Published by New York State Law Reporting Bureau pursuant to Judiciary Law § 431.
This opinion is uncorrected and subject to revision before publication in the printed Official Reports.
Are the allegations that follow sufficient to establish the plaintiffs' standing to bring their respective claims in New York?
In Sutton Funding LLC v. Paris, the complaint recites that "At all times hereinafter mentioned, plaintiff SUTTON FUNDING LLC, was and still is duly organized and existing under the laws of the United States of America."
In Fremont Investment and Loan v. Scott, the complaint recites that ". . . the plaintiff herein is, and at all times hereinafter mentioned is a corporation organized and existing under the laws of the State of California, having its office and principal place of business at 3110 East Guasti Road, Suite 500 Ontario, California 91761."*fn1
Business Corporation Law §1312 prohibits a law suit in this state by a foreign corporation not authorized to do business in this state.
However, "the prohibition against a foreign corporation doing business in New York without authority, from maintaining an action or proceeding in New York . . . does not apply to . . . a duly organized foreign banking corporation by operation of BCL 103(a) . . . and section 200 of the Banking Law [which] provides that foreign banking corporations which do not maintain an office in New York for the transaction of business may make loans in New York secured by mortgages on real property and may enforce in New York obligations acquired by it in the transaction of business authorized by that section." Gateway Bank v. Oser Ave. Ltd. Partnership, 1993 WL 80531(Supreme Court, 1993). See also, First Wisconsin Trust Co. v. Hakimian, 237 AD2d 249(2d Dept. 1997)(the plaintiff as a "foreign bank which is not licensed in New York State . . . . was [nonetheless] authorized to commence this mortgage foreclosure action [under] Banking Law section 200 [which] authorizes foreign banks to loan money secured by mortgages on property in this State and to commence an action to enforce obligations under those mortgages").
While no definition of a "foreign bank" appears within the Banking Law, this Court holds that for our purposes a "foreign bank" would be a bank incorporated under the laws of the United States or a sister state. It may also include a bank incorporated outside of the United States under laws providing a definition of "bank" similar to that of Banking Law §2 which incorporates by reference the provisions of Article 3 of the Banking Law.
This Court thus holds that a corporation seeking to foreclose a loan secured by a mortgage on property in this State must either be authorized to do business in this State or qualify as a "foreign bank" pursuant to the relevant statutes. Absent such showing, the lender may not maintain an action for this relief. We leave for another day the impact of these requirements upon the viability of an action brought by a loan-servicer.

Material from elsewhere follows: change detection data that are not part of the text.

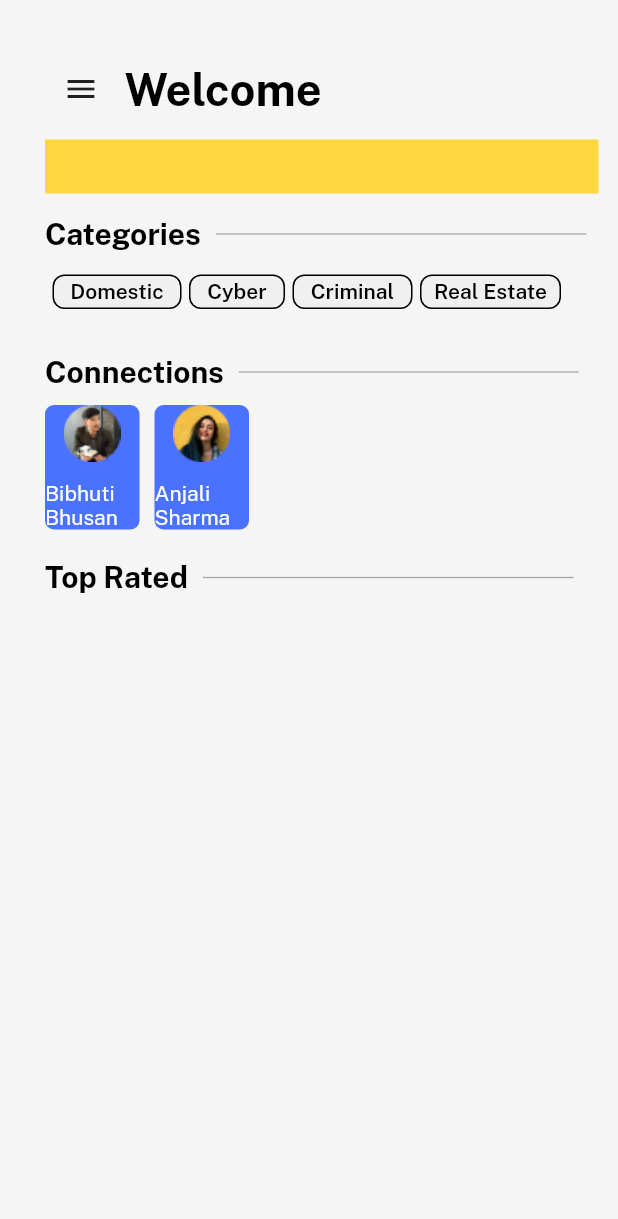
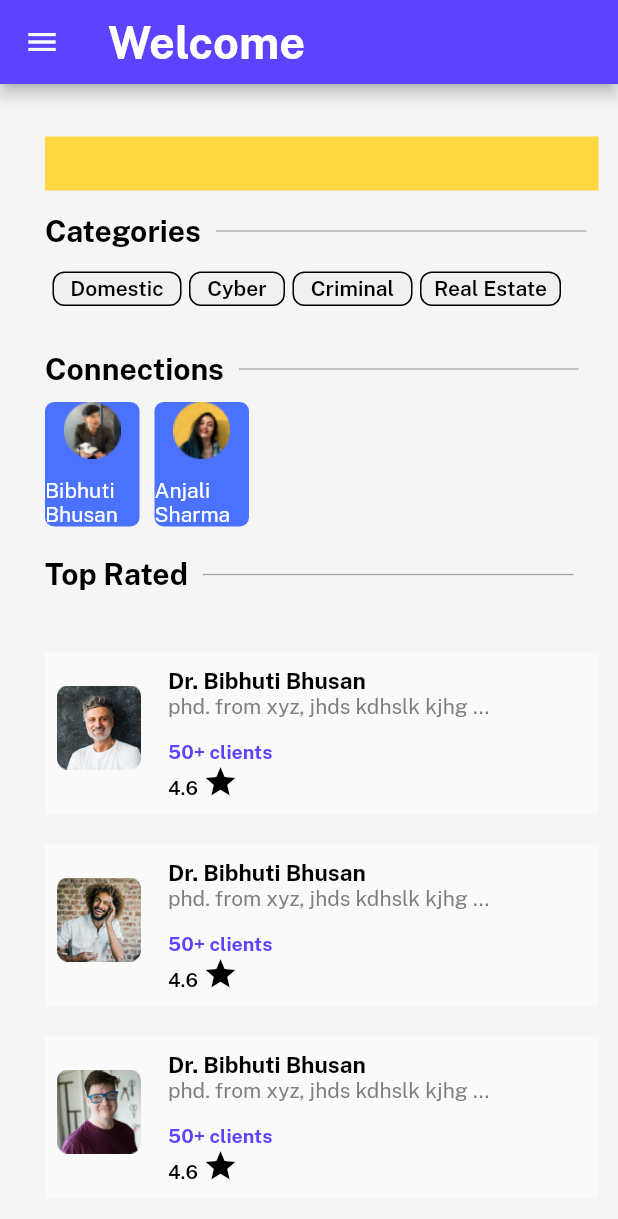
Before and after one commit to SankarN-19/HHF, a Flutter app: the HomeScreen screen opened directly, on a phone screen of 412 x 824 dp. Shown: the top 1219 px of the screen. Run offline on Flutter 3.47's test engine with Material 2 defaults, Android fonts, the light colour scheme and no system bars; our stand-ins replace get, velocity_x.

Commit message:
homescreen commit

```diff
--- a/lib/views/app_screens/home_screen.dart
+++ b/lib/views/app_screens/home_screen.dart
@@ -1,4 +1,7 @@
 import 'package:legalease/consts/consts.dart';
+import 'package:legalease/views/app_screens/lawyerinfo.dart';
+import 'package:legalease/views/widgets_common/profiletile.dart';
+import 'dart:ui';
 
 class HomeScreen extends StatelessWidget {
   const HomeScreen({super.key});
@@ -9,6 +12,22 @@ class HomeScreen extends StatelessWidget {
     double screenHeight = MediaQuery.of(context).size.height;
 
     return Scaffold(
+      appBar: AppBar(
+        title: "Welcome".text.fontFamily(bold).size(30.0).white.make(),
+        backgroundColor: buttonPurple,
+      ),
+      drawer: const Drawer(
+        child: Column(
+          children: [
+            DrawerHeader(
+              decoration: BoxDecoration(
+                color: Colors.blue,
+              ),
+              child: Text('Drawer Header'),
+            ),
+          ],
+        ),
+      ),
       body: Container(
           width: screenWidth,
           height: screenHeight,
@@ -19,18 +38,7 @@ class HomeScreen extends StatelessWidget {
               crossAxisAlignment: CrossAxisAlignment.start,
               children: [
                 35.heightBox,
-                Row(
-                  mainAxisAlignment: MainAxisAlignment.start,
-                  children: [
-                    IconButton(
-                      onPressed: () {},
-                      icon: const Icon(Icons.menu),
-                    ),
-                    5.widthBox,
-                    "Welcome".text.fontFamily(bold).size(30.0).black.make(),
-                  ],
-                ),
-                10.heightBox,
+
                 Container(
                   width: double.infinity,
                   height: 36.0,
@@ -202,6 +210,34 @@ class HomeScreen extends StatelessWidget {
                 //     )
                 //   ],
                 // )
+
+                profileTile(
+                  img: icperson1,
+                  title: "Dr. Bibhuti Bhusan",
+                  detail: "phd. from xyz, jhds kdhslk kjhg ...",
+                  num: 50,
+                  star: 4.6,
+                ).onTap(() {
+                  Get.to(() => const LawyerProfile());
+                }),
+                profileTile(
+                  img: icperson2,
+                  title: "Dr. Bibhuti Bhusan",
+                  detail: "phd. from xyz, jhds kdhslk kjhg ...",
+                  num: 50,
+                  star: 4.6,
+                ).onTap(() {
+                  Get.to(() => const LawyerProfile());
+                }),
+                profileTile(
+                  img: icperson3,
+                  title: "Dr. Bibhuti Bhusan",
+                  detail: "phd. from xyz, jhds kdhslk kjhg ...",
+                  num: 50,
+                  star: 4.6,
+                ).onTap(() {
+                  Get.to(() => const LawyerProfile());
+                }),
               ],
             ),
           )),
--- /dev/null
+++ b/lib/views/app_screens/lawyerinfo.dart
@@ -0,0 +1,12 @@
+import 'package:legalease/consts/consts.dart';
+
+class LawyerProfile extends StatelessWidget {
+  const LawyerProfile({super.key});
+
+  @override
+  Widget build(BuildContext context) {
+    return const Scaffold(
+      backgroundColor: Colors.amberAccent,
+    );
+  }
+}
--- /dev/null
+++ b/lib/views/widgets_common/profiletile.dart
@@ -0,0 +1,75 @@
+import 'package:legalease/consts/consts.dart';
+
+Widget profileTile(
+    {String? img, String? title, String? detail, int? num, double? star}) {
+  return Container(
+    margin: const EdgeInsets.fromLTRB(0, 10, 0, 10),
+    child: ColoredBox(
+      color: Colors.transparent,
+      child: Material(
+        child: ListTile(
+          contentPadding: const EdgeInsets.all(6),
+          leading: Image.asset(
+            "$img",
+            height: 90,
+            width: 60,
+          ),
+          title: title!.text
+              .fontFamily(bold)
+              .align(TextAlign.justify)
+              .size(15)
+              .black
+              .make(),
+          subtitle: RichText(
+            text:
+                TextSpan(style: const TextStyle(color: Colors.grey), children: [
+              TextSpan(
+                  text: "$detail\n",
+                  style: const TextStyle(
+                    color: textGrey,
+                    fontFamily: regular,
+                  )),
+              const WidgetSpan(
+                child: SizedBox(
+                  height: 30,
+                ),
+              ),
+              TextSpan(
+                  text: "$num+ clients\n",
+                  style: const TextStyle(
+                    color: buttonPurple,
+                    fontFamily: bold,
+                    fontSize: 13,
+                  )),
+              const WidgetSpan(
+                child: SizedBox(
+                  height: 10,
+                ),
+              ),
+              TextSpan(
+                text: "$star ",
+                style: const TextStyle(
+                  color: Colors.black,
+                  fontFamily: semibold,
+                  fontSize: 13,
+                ),
+              ),
+              const WidgetSpan(
+                child: Icon(Icons.star, color: Colors.black),
+              )
+            ]),
+          ),
+        ),
+      ),
+    ),
+  );
+  /*return ListTile(
+      contentPadding: const EdgeInsets.all(6),
+      leading: Image.asset(icperson1),
+      tileColor: Colors.red,
+      title: Text("xyz"),
+      shape: BeveledRectangleBorder(
+          borderRadius: BorderRadius.circular(10), side: BorderSide(width: 5),
+          ),
+    );*/
+}
```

The complaints in the instant matter are defective since they fail to demonstrate that the plaintiffs meet with these requirements. Accordingly, the instant matters are dismissed unless within 30 days of the date of this decision a motion to amend the complaint is filed in each of these cases with the Clerk of this Court.
This constitutes the decision and order ...